Career Definition for a Certified Nurse's Aide
Certified nursing aides (CNAs) work under the guidance of a licensed nurse to provide direct care to patients. Certified nurse's aides work as part of a health care team; their duties include monitoring patients; preparing and delivering medications; taking patients' pulse, respiration, blood pressure and temperature; escorting patients to exam or operating rooms; setting up equipment and supplies; and recording treatment. Certified nurse's aides may also be responsible for helping patients eat, dress, bathe and get in and out of bed.
|Required Education||A high school diploma, on-the-job training|
|Job Duties||Include helping patients eat, dress, bathe; monitoring patients; preparing and delivering medications; recording treatment|
|Median Salary (2017)||$27,520 (all nursing assistants)|
|Job Outlook (2016-2026)||11% growth (all nursing assistants)|
Source: U.S. Bureau of Labor Statistics
Training to become a certified nurse's aide is offered in some high schools, vocational schools, technical colleges, community colleges and universities. Generally, you'll need at least a high school diploma and complete 75 hours of accredited training and an exam to become a certified nurse's aide. Courses and training include information on nutrition, anatomy, physiology, patient's rights and body mechanics.

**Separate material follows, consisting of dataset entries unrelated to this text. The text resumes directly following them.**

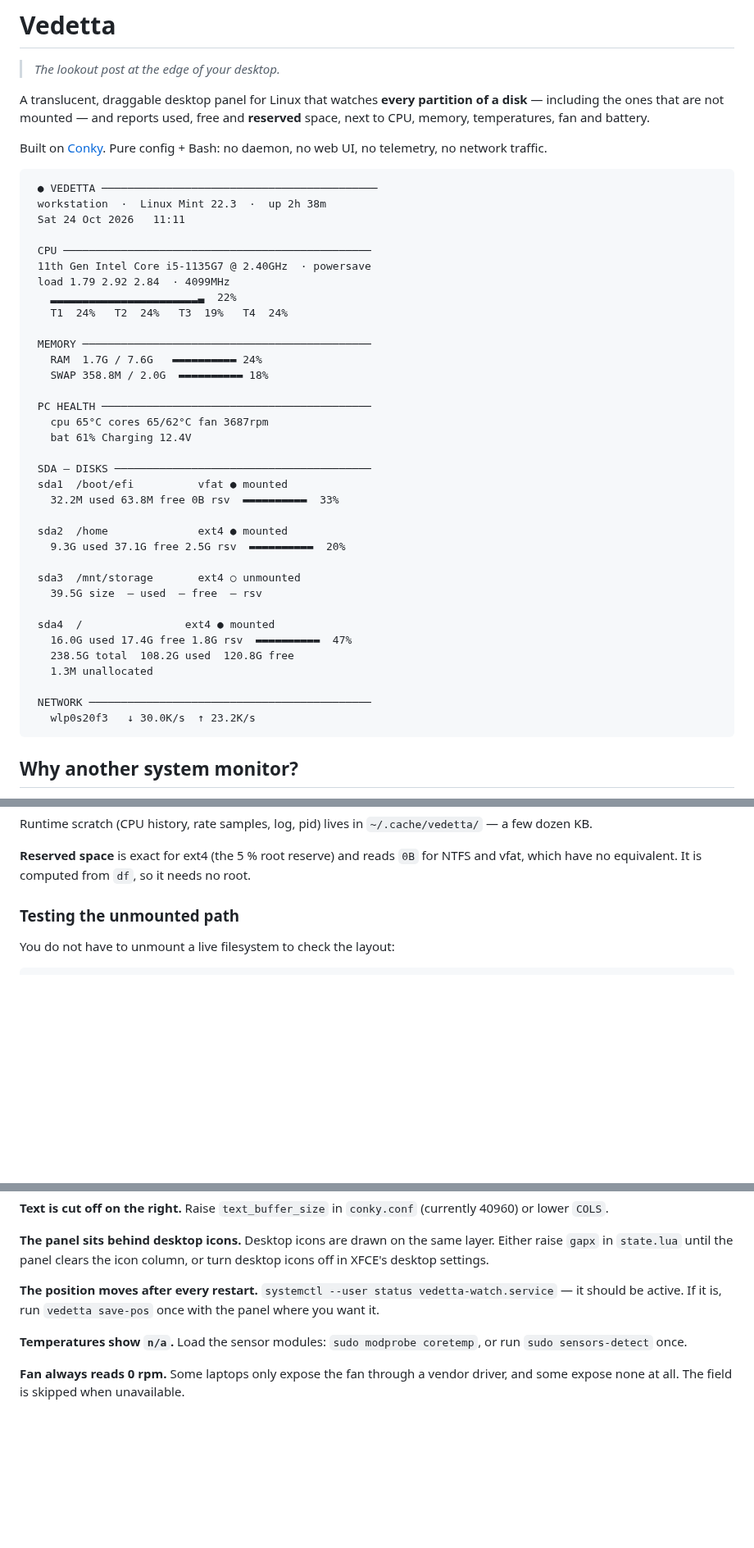
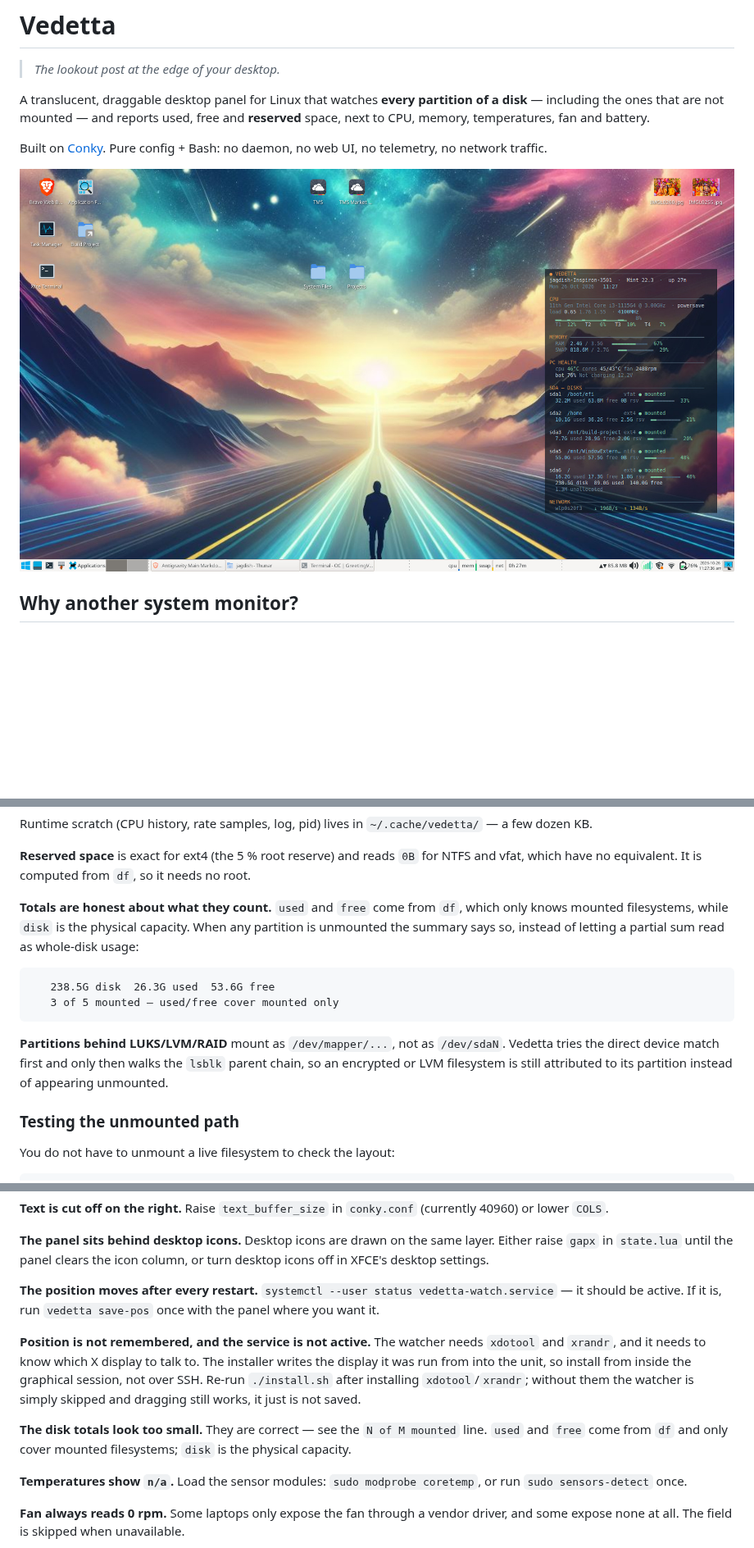
Before and after one commit to jagdishsah126/Vedetta, a Markdown page: README.md, 3 parts joined by grey strips. Shown at 82% size. Drawn GitHub-style; pictures changed too: docs/preview.jpg (added); blank space fills up the shorter version.

````diff
--- a/README.md
+++ b/README.md
@@ -9,43 +9,7 @@ disk** — including the ones that are not mounted — and reports used, free an
 Built on [Conky](https://github.com/brndnmtthws/conky). Pure config + Bash: no daemon,
 no web UI, no telemetry, no network traffic.
 
-```
- ● VEDETTA ───────────────────────────────────────────
- workstation  ·  Linux Mint 22.3  ·  up 2h 38m
- Sat 24 Oct 2026   11:11
-
- CPU ────────────────────────────────────────────────
- 11th Gen Intel Core i5-1135G7 @ 2.40GHz  · powersave
- load 1.79 2.92 2.84  · 4099MHz
-   ▂▂▂▂▂▂▂▂▂▂▂▂▂▂▂▂▂▂▂▂▂▂▂▃  22%
-   T1  24%   T2  24%   T3  19%   T4  24%
-
- MEMORY ─────────────────────────────────────────────
-   RAM  1.7G / 7.6G   ▬▬▬▬▬▬▬▬▬▬ 24%
-   SWAP 358.8M / 2.0G  ▬▬▬▬▬▬▬▬▬▬ 18%
-
- PC HEALTH ──────────────────────────────────────────
-   cpu 65°C cores 65/62°C fan 3687rpm
-   bat 61% Charging 12.4V
-
- SDA — DISKS ────────────────────────────────────────
- sda1  /boot/efi          vfat ● mounted
-   32.2M used 63.8M free 0B rsv  ▬▬▬▬▬▬▬▬▬▬  33%
-
- sda2  /home              ext4 ● mounted
-   9.3G used 37.1G free 2.5G rsv  ▬▬▬▬▬▬▬▬▬▬  20%
-
- sda3  /mnt/storage       ext4 ○ unmounted
-   39.5G size  — used  — free  — rsv
-
- sda4  /                ext4 ● mounted
-   16.0G used 17.4G free 1.8G rsv  ▬▬▬▬▬▬▬▬▬▬  47%
-   238.5G total  108.2G used  120.8G free
-   1.3M unallocated
-
- NETWORK ────────────────────────────────────────────
-   wlp0s20f3   ↓ 30.0K/s  ↑ 23.2K/s
-```
+![Vedetta on a Linux/XFCE desktop](docs/preview.jpg)
 
 ## Why another system monitor?
 
@@ -328,6 +340,21 @@ a few dozen KB.
 
 **Reserved space** is exact for ext4 (the 5 % root reserve) and reads `0B` for NTFS and
 vfat, which have no equivalent. It is computed from `df`, so it needs no root.
+
+**Totals are honest about what they count.** `used` and `free` come from `df`, which
+only knows mounted filesystems, while `disk` is the physical capacity. When any
+partition is unmounted the summary says so, instead of letting a partial sum read as
+whole-disk usage:
+
+```
+   238.5G disk  26.3G used  53.6G free
+   3 of 5 mounted — used/free cover mounted only
+```
+
+**Partitions behind LUKS/LVM/RAID** mount as `/dev/mapper/...`, not as `/dev/sdaN`.
+Vedetta tries the direct device match first and only then walks the `lsblk` parent
+chain, so an encrypted or LVM filesystem is still attributed to its partition instead
+of appearing unmounted.
 
 ### Testing the unmounted path
 
@@ -366,6 +393,17 @@ panel clears the icon column, or turn desktop icons off in XFCE's desktop settin
 `systemctl --user status vedetta-watch.service` — it should be active. If it is, run
 `vedetta save-pos` once with the panel where you want it.
 
+**Position is not remembered, and the service is not active.**
+The watcher needs `xdotool` and `xrandr`, and it needs to know which X display to talk
+to. The installer writes the display it was run from into the unit, so install from
+inside the graphical session, not over SSH. Re-run `./install.sh` after installing
+`xdotool`/`xrandr`; without them the watcher is simply skipped and dragging still
+works, it just is not saved.
+
+**The disk totals look too small.**
+They are correct — see the `N of M mounted` line. `used` and `free` come from `df` and
+only cover mounted filesystems; `disk` is the physical capacity.
+
 **Temperatures show `n/a`.**
 Load the sensor modules: `sudo modprobe coretemp`, or run `sudo sensors-detect` once.
 
````
Also changed, not shown: other parts of README.md (+52 -2 lines), docs/DESIGN.md (+44 -3 lines), 5 other files.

Because CNAs work as part of a team of medical professionals, it's important that you have good communication and interpersonal skills to succeed in this career. Working as a certified nurse's aide can also require long or unusual hours; an ability to work in a stressful and demanding environment is also important for success as a certified nurse's aide.
Employment and Economic Outlook
The employment outlook for nursing assistants, which includes certified nursing aides, is expected to be excellent. The U.S. Bureau of Labor Statistics (BLS) projects that employment in this field will grow 11% from 2016-2026. The median annual wage for nursing assistants was $27,520 as of May 2017.
Alternative Career Options
Here are some examples of alternative career options:
Although they perform more administrative duties than a nurse's aide, medical assistants also provide hands-on care to patients and prepare them for examinations and tests. They can also administer medications under a doctor's supervision. Formal training beyond a high school diploma is not required, but many employers prefer someone who has earned a related career diploma, certificate or associate degree. Some states may also have specific requirements related to education and certification exams.
The BLS projected much faster than average employment growth for medical assistants of 29% between 2016 and 2026. Median yearly income for these medical professionals was measured at $32,480 by the BLS in 2017.
With a little more education and training, one can go from assisting nurses to being a nurse in charge of patient care. Nurses perform additional duties, such as operating medical equipment, administering treatments, keeping records and contributing to care planning. Education options for nurses range from a career diploma to associate and bachelor's degrees. However, nurses with more education and training may have more opportunities for employment. In May of 2017, the BLS reported the median salary of registered nurses was $70,000. It also projected a 15% increase in job opportunities from 2016 to 2026.